Identity Theft Monitoring Offered to Microsoft 365 Consumer Users
Microsoft this week announced that a new Identity Theft Monitoring service is available to U.S. subscribers to the Microsoft 365 Personal or Microsoft 365 Family editions.
The Identity Theft Monitoring service can be downloaded as an app from the "Microsoft, Google, and Apple app stores" or MacOS users can get it here. It's also accessible via the My Defender sign-in page, but just as a beta version "until December 1st, 2022," according to a note in Microsoft's "Getting Started document.
No extra charge was described for Identity Theft Monitoring users.
The service essentially outsources Microsoft 365 Personal and Microsoft 365 Family customers to the operations of Experian, a consumer credit reporting company.
Experian provides some benefits to these subscribers. For instance, Identity Theft Monitoring subscribers are insured by up to $1 million for stolen funds and up to $100,000 for identity theft by "American Bankers Insurance Company of Florida, an Assurant company," which also is owned by Experian, according to the Microsoft-published "Identity Fraud Financial Reimbursement" document.
For the most part, it's up to the Identity Theft Monitoring subscribers to prove the damages in order to be reimbursed. Moreover, Experian's Cash Recovery benefit will only get paid once per year, if it gets approved.
With the service, Microsoft is promising users that they'll be able to:
- See compromised or publicly available details.
- Take actions, such as "resetting passwords for compromised services" and "enabling multi-factor authentication for services that support it."

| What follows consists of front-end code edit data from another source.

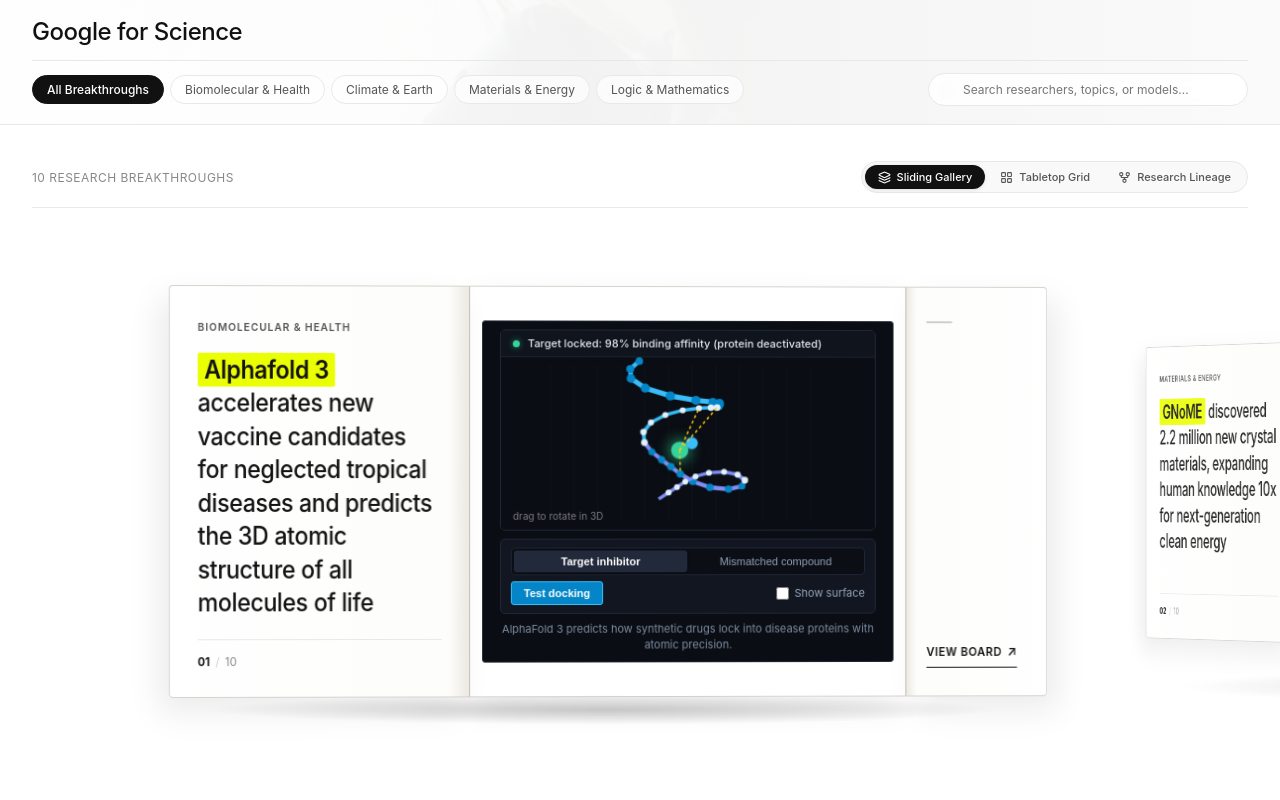
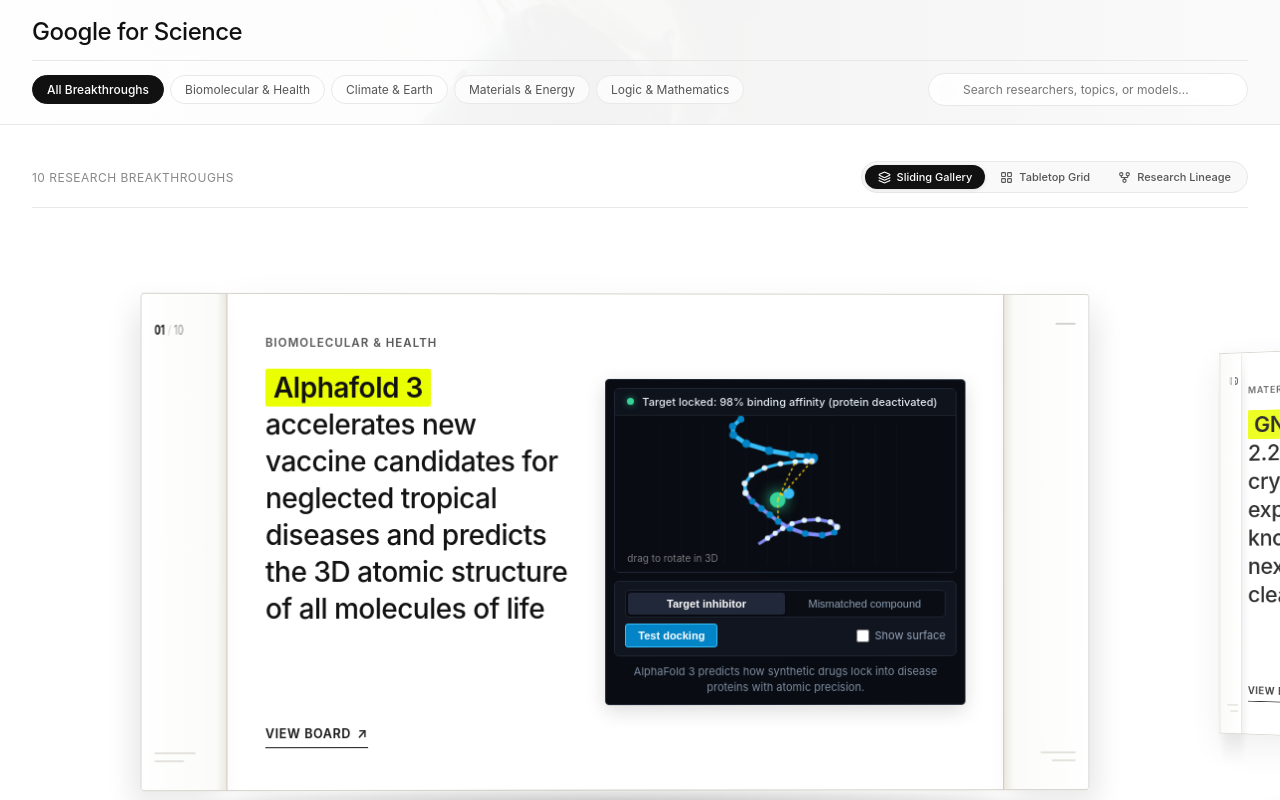
Before and after one commit to atticusgoogle/science-fair, a React (Vite) app: page / in a window 1280 px wide. Shown: the top 800 px of the page. Built offline with nearby package versions, Linux system fonts and the light colour scheme; a web font is replaced by a local one.

Commit message:
Enlarge 3D trifold with grand center panel housing text and model flanked by smaller foldable flaps

```diff
--- a/src/components/SlidingGallery.jsx
+++ b/src/components/SlidingGallery.jsx
@@ -66,7 +66,7 @@
   const [activeIndex, setActiveIndex] = useState(0);
 
   // Continuously compute each poster's distance from viewport center
-  // and drive its 3D wing folding (--abs-dist, --signed-dist) in real time
+  // and drive its 3D flap folding (--abs-dist, --signed-dist) in real time
   const updateScrollTransforms = useCallback(() => {
     const track = trackRef.current;
     if (!track) return;
@@ -84,7 +84,7 @@
       const rawPixelOffset = slotCenter - viewportCenter;
 
       // Normalize distance relative to slot spacing (-1 to +1 range for adjacent posters)
-      const normalizedOffset = rawPixelOffset / 880;
+      const normalizedOffset = rawPixelOffset / 960;
       const signedDist = Math.max(-1.15, Math.min(1.15, normalizedOffset));
       const absDist = Math.min(1, Math.abs(signedDist));
 
@@ -122,7 +122,7 @@
     });
   }, []);
 
-  // Mouse drag-to-scroll support (ignores clicks inside the interactive model viewport)
+  // Mouse drag-to-scroll support (ignores clicks inside interactive model viewport)
   const handleMouseDown = (e) => {
     if (e.target.closest('.center-model-viewport') || e.target.closest('button')) return;
     const track = trackRef.current;
@@ -154,7 +154,6 @@
     if (!track) return;
     track.style.scrollSnapType = 'x mandatory';
     track.style.scrollBehavior = 'smooth';
-    // Snap smoothly to closest poster
     scrollToPoster(activeIndex, 'smooth');
   };
 
@@ -171,7 +170,6 @@
       // ignore
     }
 
-    // Wait one frame for layout measurements
     const timer = requestAnimationFrame(() => {
       if (initialIdx > 0) {
         scrollToPoster(initialIdx, 'instant');
@@ -210,10 +208,7 @@
   const handleWheel = useCallback((e) => {
     const track = trackRef.current;
     if (!track) return;
-
-    // If user is scrolling primarily vertically with a mouse wheel, glide horizontally
     if (Math.abs(e.deltaY) > Math.abs(e.deltaX) && !e.shiftKey) {
-      // Allow native horizontal trackpad swipe to pass through untouched
       track.scrollLeft += e.deltaY * 1.15;
     }
   }, []);
@@ -256,43 +251,39 @@
               {/* Diffused Tabletop Shadow underneath each standing trifold */}
               <div className="poster-table-shadow" />
 
-              {/* Full 3-Panel Standing Trifold Poster */}
+              {/* Grand 3-Panel Standing Trifold Assembly */}
               <div className="poster-3d-assembly">
-                {/* LEFT FOLD: Editorial Value Narrative */}
-                <div className="poster-wing left">
-                  <div className="poster-wing-surface left-surface">
+                {/* SMALLER LEFT FLAP: Tactile Foldable Wing with Catalog Number */}
+                <div className="poster-flap left">
+                  <div className="poster-flap-surface left-flap-surface">
+                    <div className="flap-index-badge">
+                      <span className="idx-current">{String(idx + 1).padStart(2, '0')}</span>
+                      <span className="idx-slash">/</span>
+                      <span className="idx-total">{String(projects.length).padStart(2, '0')}</span>
+                    </div>
+                    <div className="flap-architectural-lines">
+                      <div className="flap-line w-70" />
+                      <div className="flap-line w-50" />
+                    </div>
+                  </div>
+                </div>
+
+                {/* GRAND CENTER PANEL: Houses BOTH Main Narrative Text & Interactive Model */}
+                <div className="poster-center-grand">
+                  <div className="poster-center-grand-surface">
+                    <div className="center-grand-grid">
+                      {/* Left Column inside Center Panel: Editorial Narrative & VIEW BOARD */}
+                      <div className="center-narrative-col">
                         <div className="poster-eyebrow">
                           <span>{valueData.category}</span>
                         </div>
 
-                    <h2 className="poster-headline">
+                        <h2 className="poster-headline-grand">
                           <mark className="value-highlight-mark">{valueData.highlight}</mark>{' '}
                           {valueData.statement}
                         </h2>
 
-                    <div className="poster-index-mark">
-                      <span className="idx-current">{String(idx + 1).padStart(2, '0')}</span>
-                      <span className="idx-slash">/</span>
-                      <span className="idx-total">{String(projects.length).padStart(2, '0')}</span>
-                    </div>
-                  </div>
-                </div>
-
-                {/* CENTER FOLD: Interactive Computational Model */}
-                <div className="poster-center">
-                  <div className="poster-center-surface">
-                    <div className="center-model-viewport">
-                      <InteractiveWidget type={project.demoType} project={project} />
-                    </div>
-                  </div>
-                </div>
-
-                {/* RIGHT FOLD: Minimalist Architectural Portal (Zero Clutter) */}
-                <div className="poster-wing right">
-                  <div className="poster-wing-surface right-surface">
-                    <div className="poster-right-top-rule" />
-
-                    <div className="poster-right-cta-wrap">
+                        <div className="center-cta-row">
                           <button
                             type="button"
                             className="poster-view-board-btn"
@@ -306,6 +297,26 @@
                           </button>
                         </div>
                       </div>
+
+                      {/* Right Column inside Center Panel: Interactive Computational Model */}
+                      <div className="center-model-col">
+                        <div className="center-model-viewport">
+                          <InteractiveWidget type={project.demoType} project={project} />
+                        </div>
+                      </div>
+                    </div>
+                  </div>
+                </div>
+
+                {/* SMALLER RIGHT FLAP: Symmetrical Tactile Foldable Wing */}
+                <div className="poster-flap right">
+                  <div className="poster-flap-surface right-flap-surface">
+                    <div className="flap-top-rule" />
+                    <div className="flap-architectural-lines bottom">
+                      <div className="flap-line w-60" />
+                      <div className="flap-line w-40" />
+                    </div>
+                  </div>
                 </div>
               </div>
             </div>
--- a/src/index.css
+++ b/src/index.css
@@ -342,7 +342,7 @@
   margin-left: calc(50% - 50vw);
   position: relative;
   overflow: hidden;
-  padding: 8px 0 36px;
+  padding: 12px 0 44px;
 }
 
 .connected-trifold-stream {
@@ -354,8 +354,8 @@
   scroll-behavior: smooth;
   -webkit-overflow-scrolling: touch;
   scrollbar-width: none;
-  padding: 36px calc(50vw - 460px) 64px;
-  perspective: 2000px;
+  padding: 40px calc(50vw - 510px) 72px;
+  perspective: 2200px;
 }
 
 .connected-trifold-stream::-webkit-scrollbar {
@@ -364,8 +364,8 @@
 
 /* Individual Poster Slot along the horizontal stream */
 .connected-poster-slot {
-  width: 920px;
-  margin: 0 -36px;
+  width: 1020px;
+  margin: 0 -24px;
   flex-shrink: 0;
   scroll-snap-align: center;
   position: relative;
@@ -373,7 +373,7 @@
   flex-direction: column;
   align-items: center;
   justify-content: center;
-  perspective: 1800px;
+  perspective: 2000px;
   transform-style: preserve-3d;
   cursor: grab;
   z-index: 2;
@@ -392,19 +392,19 @@
 /* Diffused Tabletop Shadow underneath each standing trifold poster */
 .poster-table-shadow {
   position: absolute;
-  bottom: -26px;
-  width: 88%;
-  height: 30px;
-  background: radial-gradient(ellipse at center, rgba(0, 0, 0, 0.20) 0%, rgba(0, 0, 0, 0) 72%);
+  bottom: -30px;
+  width: 90%;
+  height: 34px;
+  background: radial-gradient(ellipse at center, rgba(0, 0, 0, 0.22) 0%, rgba(0, 0, 0, 0) 72%);
   border-radius: 50%;
   pointer-events: none;
   z-index: 1;
-  transform: scaleX(calc(1 - var(--abs-dist, 0) * 0.35)) translateY(calc(var(--abs-dist, 0) * -6px));
+  transform: scaleX(calc(1 - var(--abs-dist, 0) * 0.28)) translateY(calc(var(--abs-dist, 0) * -6px));
   opacity: calc(1 - var(--abs-dist, 0) * 0.45);
   transition: transform 0.08s linear, opacity 0.08s linear;
 }
 
-/* 3-Panel Standing Trifold Assembly driven continuously by scroll (--abs-dist & --signed-dist) */
+/* Grand 3-Panel Standing Trifold Assembly driven continuously by scroll */
 .poster-3d-assembly {
   display: flex;
   align-items: stretch;
@@ -412,78 +412,165 @@
   transform-style: preserve-3d;
   position: relative;
   z-index: 2;
+  min-height: 500px;
   transform:
-    translateZ(calc(var(--abs-dist, 0) * -140px))
-    rotateY(calc(var(--signed-dist, 0) * -14deg))
+    translateZ(calc(var(--abs-dist, 0) * -150px))
+    rotateY(calc(var(--signed-dist, 0) * -12deg))
     scale(calc(1 - var(--abs-dist, 0) * 0.08));
-  opacity: calc(1 - var(--abs-dist, 0) * 0.12);
+  opacity: calc(1 - var(--abs-dist, 0) * 0.14);
   transition: transform 0.08s linear, opacity 0.08s linear;
 }
 
-/* Left & Right Hinged Paperboard Wings */
-.poster-wing {
+/* Symmetrical Smaller Foldable Side Flaps */
+.poster-flap {
+  width: 120px;
+  flex-shrink: 0;
   transform-style: preserve-3d;
-  z-index: 3;
+  z-index: 4;
   transition: transform 0.08s linear, box-shadow 0.15s ease;
 }
 
-/* Left Wing: Angled open (20deg) when centered, continuously folds inward (58deg) as you scroll away */
-.poster-wing.left {
-  width: 325px;
+/* Left Flap: Angled open (42deg) when centered, continuously folds inward shut (105deg) on scroll */
+.poster-flap.left {
   transform-origin: right center;
-  transform: rotateY(calc(20deg + var(--abs-dist, 0) * 38deg));
-  box-shadow: -12px 14px 32px rgba(0, 0, 0, 0.08);
-}
-
-/* Right Wing: Minimalist architectural wing, angled open (-20deg) when centered, folds inward (-58deg) on scroll */
-.poster-wing.right {
-  width: 155px;
+  transform: rotateY(calc(42deg + var(--abs-dist, 0) * 63deg));
+  box-shadow: -14px 16px 34px rgba(0, 0, 0, 0.09);
+}
+
+/* Right Flap: Angled open (-42deg) when centered, continuously folds inward shut (-105deg) on scroll */
+.poster-flap.right {
   transform-origin: left center;
-  transform: rotateY(calc(-20deg - var(--abs-dist, 0) * 38deg));
-  box-shadow: 12px 14px 32px rgba(0, 0, 0, 0.08);
-}
-
-/* Paperboard Surfaces */
-.poster-wing-surface {
+  transform: rotateY(calc(-42deg - var(--abs-dist, 0) * 63deg));
+  box-shadow: 14px 16px 34px rgba(0, 0, 0, 0.09);
+}
+
+/* Foldable Flap Paperboard Surfaces */
+.poster-flap-surface {
   height: 100%;
   box-sizing: border-box;
   border: 1px solid #D6D3CC;
   display: flex;
   flex-direction: column;
   justify-content: space-between;
-}
-
-.poster-wing-surface.left-surface {
+  padding: 28px 18px;
+}
+
+.left-flap-surface {
   border-radius: 4px 0 0 4px;
   border-right: 1px solid #C2BEB4;
-  background: linear-gradient(90deg, #FFFFFF 0%, #FDFDFB 93%, #ECE9E2 100%);
-  padding: 34px 30px 28px;
-  gap: 20px;
-}
-
-.poster-wing-surface.right-surface {
+  background: linear-gradient(90deg, #FFFFFF 0%, #FBFBF9 88%, #EBE8E0 100%);
+}
+
+.right-flap-surface {
   border-radius: 0 4px 4px 0;
   border-left: 1px solid #C2BEB4;
-  background: linear-gradient(270deg, #FFFFFF 0%, #FDFDFB 93%, #ECE9E2 100%);
-  padding: 34px 22px 28px;
-}
-
-/* Left Wing Editorial Typography */
+  background: linear-gradient(270deg, #FFFFFF 0%, #FBFBF9 88%, #EBE8E0 100%);
+}
+
+.flap-index-badge {
+  display: flex;
+  align-items: center;
+  gap: 4px;
+  font-family: var(--font-display);
+  font-size: 13px;
+}
+
+.flap-index-badge .idx-current {
+  font-weight: 700;
+  color: var(--ink-primary);
+}
+
+.flap-index-badge .idx-slash {
+  color: var(--border-medium);
+}
+
+.flap-index-badge .idx-total {
+  color: var(--ink-muted);
+}
+
+.flap-top-rule {
+  width: 28px;
+  height: 2px;
+  background: var(--ink-primary);
+  opacity: 0.18;
+  margin-left: auto;
+}
+
+.flap-architectural-lines {
+  display: flex;
+  flex-direction: column;
+  gap: 6px;
+}
+
+.flap-architectural-lines.bottom {
+  align-items: flex-end;
+}
+
+.flap-line {
+  height: 2px;
+  background: #E4E2DC;
+  border-radius: 1px;
+}
+
+.flap-line.w-70 { width: 70%; }
+.flap-line.w-60 { width: 60%; }
+.flap-line.w-50 { width: 50%; }
+.flap-line.w-40 { width: 40%; }
+
+/* GRAND CENTER PANEL: Houses both Main Editorial Text and Interactive Model */
+.poster-center-grand {
+  width: 780px;
+  max-width: 100%;
+  z-index: 3;
+  transform-style: preserve-3d;
+}
+
+.poster-center-grand-surface {
+  background: #FFFFFF;
+  border-top: 1px solid #D6D3CC;
+  border-bottom: 1px solid #D6D3CC;
+  padding: 36px 38px;
+  height: 100%;
+  box-sizing: border-box;
+  box-shadow: 0 16px 42px rgba(0, 0, 0, 0.07);
+  display: flex;
+  flex-direction: column;
+  justify-content: center;
+}
+
+.center-grand-grid {
+  display: grid;
+  grid-template-columns: 1fr 1.18fr;
+  gap: 34px;
+  align-items: center;
+  height: 100%;
+}
+
+.center-narrative-col {
+  display: flex;
+  flex-direction: column;
+  justify-content: space-between;
+  height: 100%;
+  padding: 6px 0;
+  gap: 20px;
+}
+
+/* Editorial Typography inside Center Panel */
 .poster-eyebrow {
   font-family: var(--font-display);
-  font-size: 11px;
+  font-size: 11.5px;
   font-weight: 600;
   letter-spacing: 0.09em;
   text-transform: uppercase;
   color: var(--ink-secondary);
 }
 
-.poster-headline {
-  font-family: var(--font-display);
-  font-size: clamp(20px, 1.95vw, 25px);
+.poster-headline-grand {
+  font-family: var(--font-display);
+  font-size: clamp(22px, 2.2vw, 28px);
   font-weight: 500;
-  line-height: 1.34;
-  letter-spacing: -0.015em;
+  line-height: 1.32;
+  letter-spacing: -0.018em;
   color: var(--ink-primary);
   margin: 0;
 }
@@ -491,7 +578,7 @@
 .value-highlight-mark {
   background: #EAFF00;
   color: #111111;
-  padding: 2px 7px;
+  padding: 2px 8px;
   border-radius: 2px;
   font-weight: 600;
   display: inline;
@@ -499,46 +586,42 @@
   -webkit-box-decoration-break: clone;
 }
 
-.poster-index-mark {
-  display: flex;
+.center-cta-row {
+  margin-top: auto;
+  padding-top: 12px;
+}
+
+.poster-view-board-btn {
+  display: inline-flex;
   align-items: center;
   gap: 6px;
   font-family: var(--font-display);
-  font-size: 12px;
-  padding-top: 14px;
-  border-top: 1px solid var(--border-hairline);
-  margin-top: auto;
-}
-
-.poster-index-mark .idx-current {
-  font-weight: 700;
-  color: var(--ink-primary);
-}
-
-.poster-index-mark .idx-slash {
-  color: var(--border-medium);
-}
-
-.poster-index-mark .idx-total {
-  color: var(--ink-muted);
-}
-
-/* Center Panel (Interactive Computational Model) */
-.poster-center {
-  width: 440px;
-  max-width: 100%;
-  z-index: 2;
-  transform-style: preserve-3d;
-}
-
-.poster-center-surface {
-  background: #FFFFFF;
-  border-top: 1px solid #D6D3CC;
-  border-bottom: 1px solid #D6D3CC;
-  padding: 12px;
-  height: 100%;
-  box-sizing: border-box;
-  box-shadow: 0 12px 32px rgba(0, 0, 0, 0.07);
+  font-size: 12.5px;
+  font-weight: 600;
+  letter-spacing: 0.05em;
+  text-transform: uppercase;
+  color: var(--ink-primary);
+  background: none;
+  border: none;
+  padding: 6px 0;
+  border-bottom: 1.5px solid var(--ink-primary);
+  cursor: pointer;
+  transition: opacity 0.2s ease, transform 0.2s ease;
+}
+
+.poster-view-board-btn:hover {
+  opacity: 0.65;
+  transform: translateX(2px);
+}
+
+.poster-view-board-btn .btn-arrow {
+  font-size: 13px;
+  line-height: 1;
+}
+
+/* Interactive Model Column inside Center Panel */
+.center-model-col {
+  width: 100%;
   display: flex;
   flex-direction: column;
   justify-content: center;
@@ -547,9 +630,10 @@
 .center-model-viewport {
   background: #080b11;
   border: 1px solid #1c2433;
-  border-radius: 3px;
+  border-radius: 4px;
   overflow: hidden;
   width: 100%;
+  box-shadow: 0 6px 20px rgba(0, 0, 0, 0.14);
 }
 
 .center-model-viewport .demo-box {
@@ -561,56 +645,13 @@
   padding: 8px;
 }
 
-/* Right Wing Minimalist Architectural Portal */
-.poster-right-top-rule {
-  width: 28px;
-  height: 2px;
-  background: var(--ink-primary);
-  opacity: 0.2;
-}
-
-.poster-right-cta-wrap {
-  margin-top: auto;
-  display: flex;
-  flex-direction: column;
-  align-items: flex-start;
-}
-
-.poster-view-board-btn {
-  display: inline-flex;
-  align-items: center;
-  gap: 6px;
-  font-family: var(--font-display);
-  font-size: 12px;
-  font-weight: 600;
-  letter-spacing: 0.05em;
-  text-transform: uppercase;
-  color: var(--ink-primary);
-  background: none;
-  border: none;
-  padding: 8px 0;
-  border-bottom: 1.5px solid var(--ink-primary);
-  cursor: pointer;
-  transition: opacity 0.2s ease, transform 0.2s ease;
-}
-
-.poster-view-board-btn:hover {
-  opacity: 0.65;
-  transform: translateX(2px);
-}
-
-.poster-view-board-btn .btn-arrow {
-  font-size: 13px;
-  line-height: 1;
-}
-
 @media (max-width: 1024px) {
   .connected-trifold-stream {
     padding: 24px 24px 48px;
     gap: 32px;
   }
   .connected-poster-slot {
-    width: 88vw;
+    width: 90vw;
     margin: 0;
   }
   .poster-3d-assembly {
@@ -618,17 +659,14 @@
     transform: none !important;
     width: 100%;
   }
-  .poster-wing.left,
-  .poster-center,
-  .poster-wing.right {
+  .poster-flap {
+    display: none;
+  }
+  .poster-center-grand {
     width: 100%;
-    transform: none !important;
   }
-  .poster-wing-surface.left-surface,
-  .poster-center-surface,
-  .poster-wing-surface.right-surface {
-    border-radius: 4px;
-    border: 1px solid #D6D3CC;
+  .center-grand-grid {
+    grid-template-columns: 1fr;
   }
 }
 
```
Lines whose indentation alone changed are shown as unchanged.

- Place "a credit freeze to avoid malicious actors affecting your credit, contacting your bank or card provider to report potential fraud on your account."
- Get alerts regarding "64 different types of identity details per breach, from usernames and passwords to credit card numbers and even Social Security numbers."
- Get "contextual recommendations for each individual breach."
- Have "access to a 24/7 support team of restoration specialists that can guide you through the appropriate next steps."
Experian's coverage extends to family members, with limitations, that use Microsoft 365 Family subscriptions. However, Microsoft provided a cautionary note regarding family members under the age of 13. They have to "consent to being monitored."
"Important: Family members over the statutory age (13 in the U.S.) need to consent to being monitored before you can add them," Microsoft explained in its "Getting Started" document.
The service may not entail any additional cost for Microsoft 365 Personal and Microsoft 365 Family subscribers because it adds data to Experian's consumer credit tracking business. Experian also runs a separate and free consumer credit reporting service called "FreeCreditReport.com."
Consumer Info Tracking
Microsoft's Identity Theft Monitoring service can track more than just compromised e-mail addresses and passwords, the "Getting Started" document explained. It'll also track things like Social Security Numbers, drivers license numbers, passport numbers, bank and credit card account details, and more -- all of which presumably would be voluntarily be given to Experian, or Experian may already have extracted such information.
Users of Microsoft's Identity Theft Monitoring service will have to provide some information up front to use it.
"Important: To start monitoring you'll need to tell us at least your email address, full name, and date of birth," Microsoft's "Getting Started" document indicated.
It's Experian, though, that sees the provided information, not Microsoft, per the "Getting Started" document:
When you add a piece of information to be monitored, we securely transmit that info to Experian. Microsoft doesn't see or keep your personal information.
Experian has an interesting and bumpy corporate history, including being bought by Bain Capital and then sold "just one month later," according to Wikipedia's account.
Experian settled with the U.S. Federal Trade Commission in 2005 over accusations that getting its "free" credit reports would also enroll consumers in a "$79.95 credit-monitoring program." A data breach involving "220 million citizens" that was linked to Experian's Brazilian subsidiary was disclosed in January 2021, per Wikipedia's account.
Consumers that just want to check if there's been a data breach (like Experian's) of their e-mail and phone numbers can try the totally unrelated service, "Have I Been Pwned." It's a free service run by Microsoft Regional Director Troy Hunt.
About the Author
Kurt Mackie is senior news producer for 1105 Media's Converge360 group.